Sun, Microsoft make Java license public (1997)
Boston (October 15, 1997) -- Microsoft Corp. and Sun Microsystems Inc. today posted their disputed Java licensing agreement on their respective Web sites (see sidebar below), where the technology giants also traded barbs in the latest round of their ongoing dispute.
Sun yesterday also filed an amended complaint to its lawsuit against Microsoft. Sun is seeking $35 million in damages for Microsoft's alleged illegal distribution of the Sun source code in the beta version of the Microsoft Software Development Kit for Java. The damage amount was specified in the licensing agreement in the event that Sun alleged a violation.
Sun contends that Microsoft's Internet Explorer browser and the development kit are not fully Java-compatible, which violates the licensing agreement signed in March 1996.
The original lawsuit was filed last week and alleges trademark infringement, false advertising, breach of contract, unfair competition, interference with prospective economic advantage and inducing breach of contract.
Microsoft's Web site suggests that Sun sought to keep the Java licensing agreement secret, while Microsoft wanted it to be made public.
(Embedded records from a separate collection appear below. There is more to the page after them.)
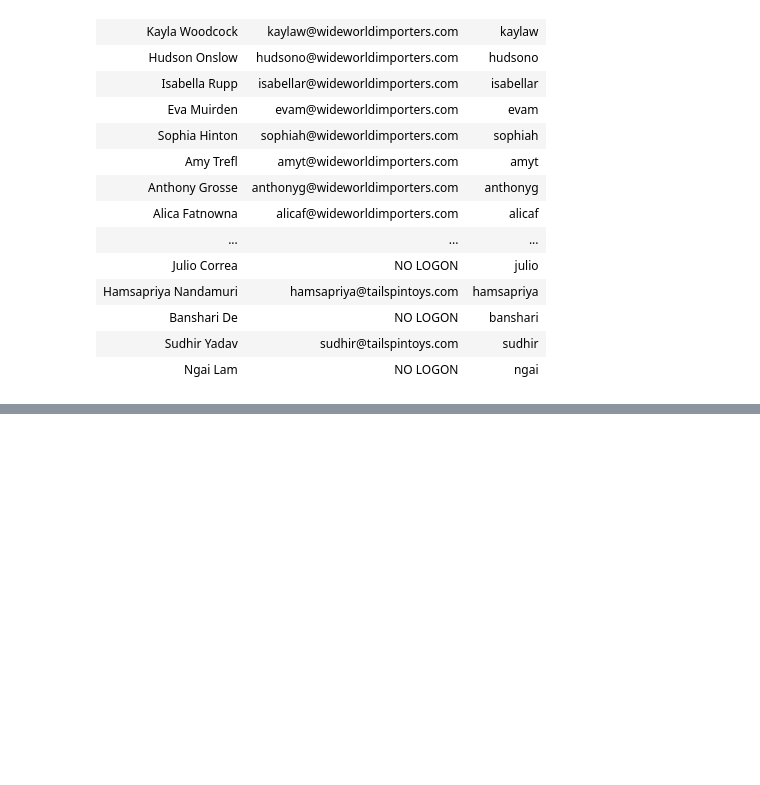
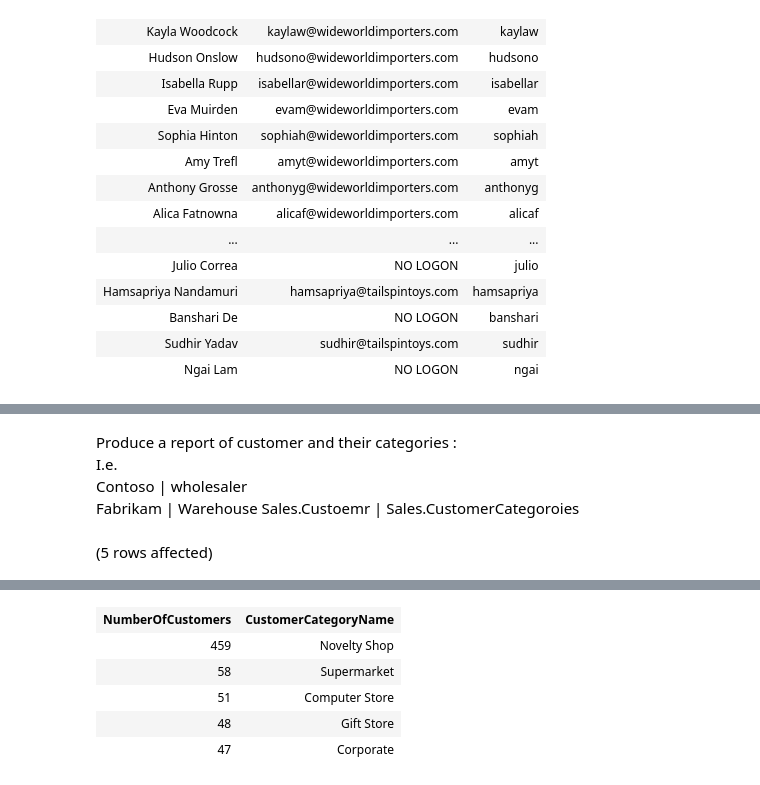
Before and after one commit to mssa-2023-fall/Stack-Overflow, a Jupyter notebook: SQL/SQLQuery/Lesson1.ipynb, the cells around one changed output, grey strips where cells are left out. Saved outputs shown, nothing was run; the diff lists cells and outputs as text; code cells hidden in the pictures; blank space fills up the shorter version.

```diff
--- a/SQL/SQLQuery/Lesson1.ipynb
+++ b/SQL/SQLQuery/Lesson1.ipynb
@@ -69,0 +100,13 @@ Total execution time: 00:00:00.140
+# %% [markdown]
+Produce a report of customer and their categories :
+I.e.
+Contoso | wholesaler
+Fabrikam | Warehouse
+Sales.Custoemr | Sales.CustomerCategoroies
+# %%
+SELECT COUNT(distinct CustomerName) AS NumberOfCustomers, CustomerCategoryName
+FROM Sales.Customers cu
+INNER JOIN Sales.CustomerCategories ca ON cu.CustomerCategoryID = ca.CustomerCategoryID
+GROUP BY CustomerCategoryName;
+# %% [output]
+(5 rows affected)
@@ -69,0 +114,6 @@ Total execution time: 00:00:00.140
+| NumberOfCustomers | CustomerCategoryName |
+| 459 | Novelty Shop |
+| 58 | Supermarket |
+| 51 | Computer Store |
+| 48 | Gift Store |
+| 47 | Corporate |
```
Also changed, not shown: parts of 8 cells of this notebook.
"That's an absolute lie," said John Loiacono, director of marketing strategy and branding at Sun. Both companies agreed to keep the agreement confidential, so Sun filed it in court as a sealed document, he said. Since the lawsuit was filed, both companies agreed to make it public and specified today as the date for doing so, he said.
Microsoft did not return a phone call seeking comment, but the Microsoft Web site says the company asked Sun to unseal the document. Sun, according to the Microsoft Web site, "selectively revealed and paraphrased parts of the agreement" in its lawsuit.
"Given that Sun has been attempting to argue the case in the court of public opinion, it was important to make sure that the entire contract was revealed, not just the individual sections that Sun has already disclosed," the Microsoft Web site says under a question-and-answer section regarding the licensing agreement.
The Sun Web site suggests that Netscape Navigator, a browser that has more marketshare than Internet Explorer 4.0, is "the best choice for end users who want to be sure they can always run Java."
The text of the amended complaint, the licensing agreement and other information about the ongoing dispute with Microsoft may be obtained on Sun's Web site at java.sun.com/announcement. Microsoft's statements regarding the dispute and a copy of the licensing agreement are also available on its Web site at www.microsoft.com/corpinfo/.